■ Problem ■
The reply should be one number: how many lines of the data below contain "residential".

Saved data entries
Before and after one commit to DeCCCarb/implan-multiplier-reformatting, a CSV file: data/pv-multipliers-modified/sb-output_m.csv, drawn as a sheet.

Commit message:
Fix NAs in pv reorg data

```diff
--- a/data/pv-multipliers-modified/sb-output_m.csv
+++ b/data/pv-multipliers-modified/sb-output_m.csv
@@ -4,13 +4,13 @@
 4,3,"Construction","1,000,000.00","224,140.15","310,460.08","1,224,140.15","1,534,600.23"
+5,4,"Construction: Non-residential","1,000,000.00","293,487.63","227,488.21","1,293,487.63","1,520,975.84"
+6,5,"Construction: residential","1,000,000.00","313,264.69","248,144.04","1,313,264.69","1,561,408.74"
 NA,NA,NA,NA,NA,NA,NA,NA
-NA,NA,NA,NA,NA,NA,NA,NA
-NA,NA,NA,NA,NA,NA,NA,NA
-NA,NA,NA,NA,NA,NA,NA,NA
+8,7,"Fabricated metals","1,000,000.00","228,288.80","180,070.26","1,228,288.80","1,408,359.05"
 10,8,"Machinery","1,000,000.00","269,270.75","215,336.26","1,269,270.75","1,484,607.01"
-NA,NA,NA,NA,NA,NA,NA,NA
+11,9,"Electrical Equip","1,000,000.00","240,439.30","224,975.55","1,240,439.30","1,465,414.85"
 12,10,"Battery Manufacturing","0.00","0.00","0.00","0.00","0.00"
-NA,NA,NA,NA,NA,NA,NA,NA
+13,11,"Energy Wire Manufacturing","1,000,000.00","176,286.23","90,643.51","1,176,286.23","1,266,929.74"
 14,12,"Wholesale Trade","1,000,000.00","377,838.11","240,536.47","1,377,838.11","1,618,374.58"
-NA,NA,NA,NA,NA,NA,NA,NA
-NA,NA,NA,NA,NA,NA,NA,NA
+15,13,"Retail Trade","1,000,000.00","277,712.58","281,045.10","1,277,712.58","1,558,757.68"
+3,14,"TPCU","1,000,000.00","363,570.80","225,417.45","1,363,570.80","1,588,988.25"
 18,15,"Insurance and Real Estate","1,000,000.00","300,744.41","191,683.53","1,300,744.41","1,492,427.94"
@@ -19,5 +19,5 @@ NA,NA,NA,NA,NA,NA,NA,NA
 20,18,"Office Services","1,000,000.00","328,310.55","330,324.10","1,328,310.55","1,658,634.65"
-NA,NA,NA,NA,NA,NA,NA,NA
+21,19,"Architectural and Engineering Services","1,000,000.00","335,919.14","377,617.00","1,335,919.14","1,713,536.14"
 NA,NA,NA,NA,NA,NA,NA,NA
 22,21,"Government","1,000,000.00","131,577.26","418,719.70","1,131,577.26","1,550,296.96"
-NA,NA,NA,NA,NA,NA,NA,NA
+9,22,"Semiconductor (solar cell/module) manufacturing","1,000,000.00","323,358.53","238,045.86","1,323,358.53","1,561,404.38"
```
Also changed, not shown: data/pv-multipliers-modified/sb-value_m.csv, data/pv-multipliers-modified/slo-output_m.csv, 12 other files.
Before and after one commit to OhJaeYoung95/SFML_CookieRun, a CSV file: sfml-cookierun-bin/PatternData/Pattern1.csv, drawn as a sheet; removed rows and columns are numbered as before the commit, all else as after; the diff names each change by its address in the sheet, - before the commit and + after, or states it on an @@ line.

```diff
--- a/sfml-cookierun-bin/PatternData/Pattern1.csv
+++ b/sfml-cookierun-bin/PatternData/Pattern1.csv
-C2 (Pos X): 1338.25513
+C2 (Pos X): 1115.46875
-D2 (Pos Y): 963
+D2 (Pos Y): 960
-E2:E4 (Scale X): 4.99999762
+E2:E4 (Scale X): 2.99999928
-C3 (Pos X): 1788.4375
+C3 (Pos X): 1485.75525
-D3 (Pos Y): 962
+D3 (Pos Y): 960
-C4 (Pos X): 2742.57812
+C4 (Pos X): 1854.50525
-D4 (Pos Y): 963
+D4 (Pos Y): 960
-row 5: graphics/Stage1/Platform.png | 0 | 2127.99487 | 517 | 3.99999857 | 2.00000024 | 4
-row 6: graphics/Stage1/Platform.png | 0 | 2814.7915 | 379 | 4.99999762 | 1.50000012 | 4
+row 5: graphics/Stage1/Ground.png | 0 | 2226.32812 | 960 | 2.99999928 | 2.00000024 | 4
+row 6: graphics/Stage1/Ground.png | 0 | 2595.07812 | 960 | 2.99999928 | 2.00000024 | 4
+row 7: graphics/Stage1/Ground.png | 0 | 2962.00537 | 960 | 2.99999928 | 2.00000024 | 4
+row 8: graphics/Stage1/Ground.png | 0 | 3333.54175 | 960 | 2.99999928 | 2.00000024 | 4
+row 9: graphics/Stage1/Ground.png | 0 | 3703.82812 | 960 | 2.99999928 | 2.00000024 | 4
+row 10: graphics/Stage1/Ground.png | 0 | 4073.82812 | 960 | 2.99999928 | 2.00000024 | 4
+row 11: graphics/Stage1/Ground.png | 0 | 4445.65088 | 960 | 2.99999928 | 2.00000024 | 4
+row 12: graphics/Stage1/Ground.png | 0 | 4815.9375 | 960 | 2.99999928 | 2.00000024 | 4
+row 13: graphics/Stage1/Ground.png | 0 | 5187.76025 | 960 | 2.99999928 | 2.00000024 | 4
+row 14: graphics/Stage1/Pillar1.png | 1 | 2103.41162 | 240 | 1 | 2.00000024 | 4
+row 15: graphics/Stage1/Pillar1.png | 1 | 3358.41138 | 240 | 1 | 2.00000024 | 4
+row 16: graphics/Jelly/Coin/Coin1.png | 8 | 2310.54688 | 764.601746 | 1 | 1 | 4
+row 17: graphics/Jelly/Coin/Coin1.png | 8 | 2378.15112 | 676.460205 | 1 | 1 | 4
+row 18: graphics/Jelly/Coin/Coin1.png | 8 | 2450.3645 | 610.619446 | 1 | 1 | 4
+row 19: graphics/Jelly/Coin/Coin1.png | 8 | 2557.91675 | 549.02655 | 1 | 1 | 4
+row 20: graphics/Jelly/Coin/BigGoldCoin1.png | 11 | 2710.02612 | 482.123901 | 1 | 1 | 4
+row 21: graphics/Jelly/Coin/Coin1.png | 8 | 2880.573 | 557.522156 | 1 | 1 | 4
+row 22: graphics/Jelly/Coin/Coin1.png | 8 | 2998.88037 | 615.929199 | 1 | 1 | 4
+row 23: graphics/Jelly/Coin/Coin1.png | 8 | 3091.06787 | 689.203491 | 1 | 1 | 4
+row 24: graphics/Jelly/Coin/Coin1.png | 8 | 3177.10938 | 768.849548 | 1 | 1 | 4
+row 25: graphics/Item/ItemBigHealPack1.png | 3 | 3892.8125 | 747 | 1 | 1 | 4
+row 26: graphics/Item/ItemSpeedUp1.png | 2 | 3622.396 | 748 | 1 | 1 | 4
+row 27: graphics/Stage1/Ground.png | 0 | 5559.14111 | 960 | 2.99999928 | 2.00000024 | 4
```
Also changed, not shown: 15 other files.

■ Your solution ■
2